- Me or I? Would you say ‘Please let John and I see the agenda’ or ‘Please let John and me see the agenda’? The best way to answer this is to leave John behind for a moment. If it were only you asking you would say ‘Please let me see the agenda.’ You’d never say “Please let I see the agenda.’ So always use ‘John and me …’ in these cases.
- Me or myself? 'Myself’ is a reflexive pronoun and should only be used with ‘I’: ‘I am not myself today.’ The common error that is often made is ‘Please reply to my secretary or myself’ when you should say ‘Please reply to my secretary or me.’
- Should, shall, would and could. The following pairs are all correct: I should appreciate it if you could/would … I would appreciate it if you could … I shall appreciate it if you will. Or simply use plain English: ‘Please would/could/will you …’ or, better still, a straightforward ‘Please …’ will suffice!
- Comprise and consist. ‘Comprise’ is never followed by ‘of’: ‘The team comprises three people.’ ‘Consist’ is always followed by ‘of’: ‘The team consists of three people.’
- Use ‘were’ rather than ‘was’ after ‘if’, ‘as if’, ‘as though’ or ‘I wish’. For example: ‘I wish I were going too,’ and ‘If I were you I’d rethink this’ and ‘He spoke as though he were preoccupied.’
- May or can? If you are asking permission, say ‘May I …’ rather than ‘Can I …’. ‘Can’ indicates the physical ability to do something, so the answer to a ‘can’ question is often yes when the answer to a ‘may’ question is no! If you are asking for permission to do something, ‘may’ is the correct word to use.
- Match words in a list. Consider this sentence: ‘You can get to sunny Margate by train, car or cycling.’ Two nouns (train, car) and one verb (cycling) have been used in that list. Match the words and say: ‘You can get to sunny Margate by train, car or bike.
- Avoid tautologies. That is, avoid saying the same thing twice.
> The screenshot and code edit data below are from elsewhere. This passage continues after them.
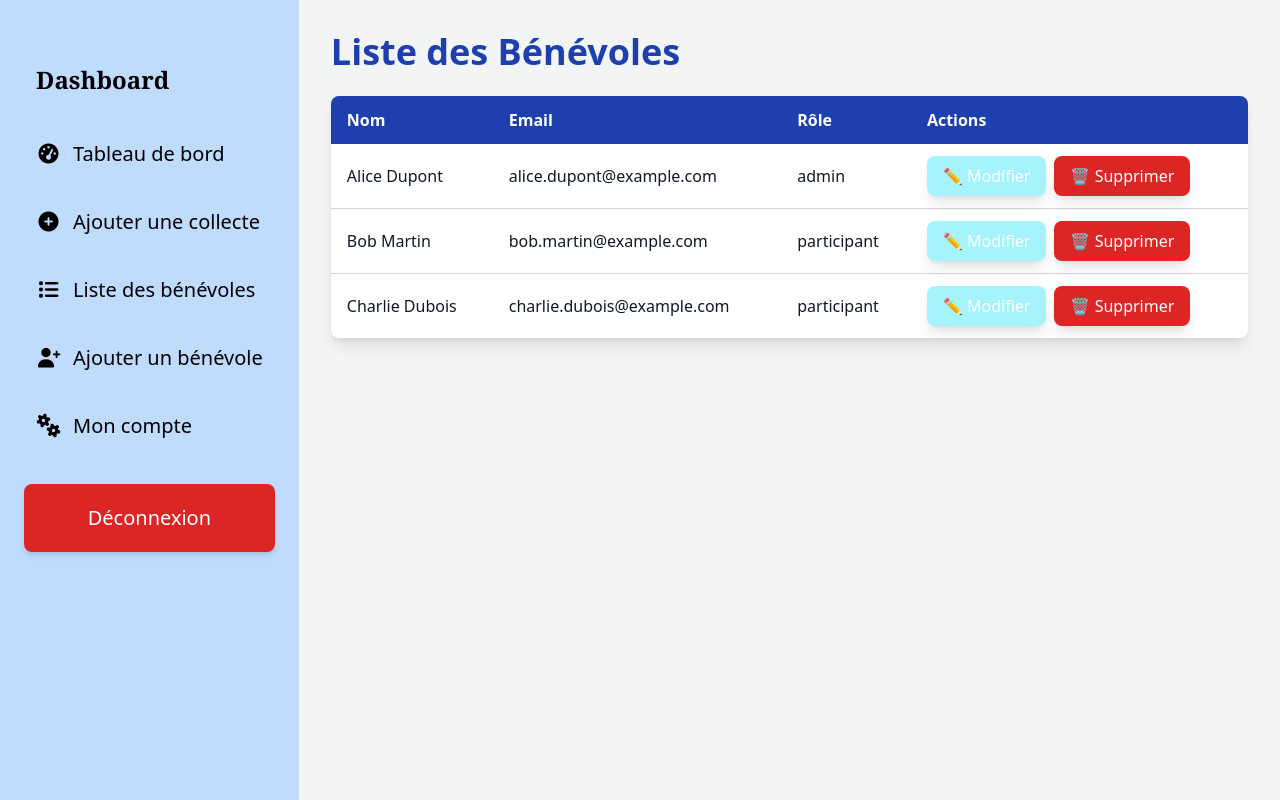
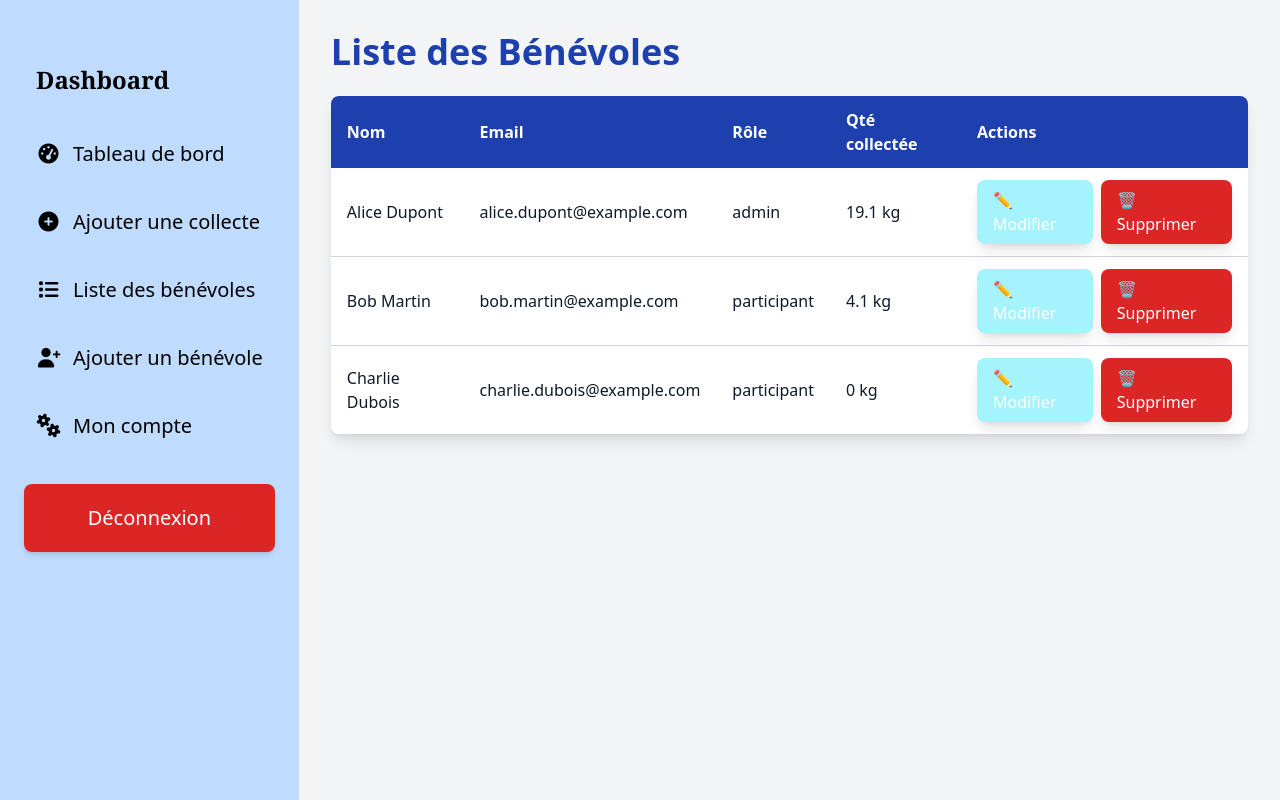
Before and after one commit to adatechschool/projet-backoffice-collecte-des-dechets-EcoTri, a PHP site: page /volunteer_list.php in a window 1280 px wide. Run offline with PHP 8.4, Linux system fonts and the light colour scheme; data comes from the database, SQL or seed files in the repository; some libraries are stand-ins or nearby versions.

Commit message:
ajout qté déchets par pers

```diff
--- a/php/volunteer_list.php
+++ b/php/volunteer_list.php
@@ -1,7 +1,14 @@
 <?php
 require 'config.php';
-// On écrit notre requête
-$sql = 'SELECT * FROM `benevoles`';
+// Requête SQL pour récupérer les bénévoles avec la quantité totale de déchets collectés
+$sql = '
+    SELECT benevoles.id, benevoles.nom, benevoles.email, benevoles.role,
+           ROUND(SUM(COALESCE(dechets_collectes.quantite_kg, 0)), 3) AS QTÉ_Totale
+    FROM benevoles
+    LEFT JOIN collectes ON benevoles.id = collectes.id_benevole
+    LEFT JOIN dechets_collectes ON collectes.id = dechets_collectes.id_collecte
+    GROUP BY benevoles.id, benevoles.nom, benevoles.email, benevoles.role
+';
 // On prépare la requête
 $query = $pdo->prepare($sql);
 // On exécute la requête
@@ -57,24 +64,23 @@ $result = $query->fetchAll(PDO::FETCH_ASSOC);
                     <th class="py-3 px-4 text-left">Nom</th>
                     <th class="py-3 px-4 text-left">Email</th>
                     <th class="py-3 px-4 text-left">Rôle</th>
+                    <th class="py-3 px-4 text-left">Qté collectée</th> <!-- Nouvelle colonne -->
                     <th class="py-3 px-4 text-left">Actions</th>
                 </tr>
                 </thead>
 
-
-
                 <tbody class="divide-y divide-gray-300">
-
                 <?php
                     foreach($result as $benevoles){
                 ?>
 
                 <tr class="hover:bg-gray-100 transition duration-200">
-                    <td class="py-3 px-4"><?= $benevoles['nom']?></td>
-                    <td class="py-3 px-4"><?= $benevoles['email']?></td>
-                    <td class="py-3 px-4"><?= $benevoles['role']?></td>
+                    <td class="py-3 px-4"><?= htmlspecialchars($benevoles['nom'], ENT_QUOTES, 'UTF-8') ?></td>
+                    <td class="py-3 px-4"><?= htmlspecialchars($benevoles['email'], ENT_QUOTES, 'UTF-8') ?></td>
+                    <td class="py-3 px-4"><?= htmlspecialchars($benevoles['role'], ENT_QUOTES, 'UTF-8') ?></td>
+                    <td class="py-3 px-4"><?= htmlspecialchars($benevoles['QTÉ_Totale'], ENT_QUOTES, 'UTF-8') ?> kg</td> <!-- Affichage de QTÉ -->
                     <td class="py-3 px-4 flex space-x-2">
-                    <a href="volunteer_edit.php?id=<?= $benevoles['id']?>"class="bg-cyan-200 hover:bg-cyan-600 text-white px-4 py-2 rounded-lg shadow-lg focus:outline-none focus:ring-2 focus:ring-blue-500 transition duration-200">
+                    <a href="volunteer_edit.php?id=<?= $benevoles['id']?>" class="bg-cyan-200 hover:bg-cyan-600 text-white px-4 py-2 rounded-lg shadow-lg focus:outline-none focus:ring-2 focus:ring-blue-500 transition duration-200">
                             ✏️ Modifier
                         </a>
                         <a href="volunteer_delete.php?id=<?= $benevoles['id'] ?>"
@@ -85,7 +91,7 @@ $result = $query->fetchAll(PDO::FETCH_ASSOC);
                 </tr>
                 <?php
                     }
-                    ?>
+                ?>
                 </tbody>
             </table>
         </div>
```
The most common tautologies in business are ‘enclosed herewith’ and ‘attached hereto’. Keep it simple and say it once: ‘enclosed’ or ‘attached’.
Judith Di-Castri is a specialist communications consultant at Zee Associates (www.zee-associates.co.uk). She can be contacted on 01825 733621 or firstname.lastname@example.org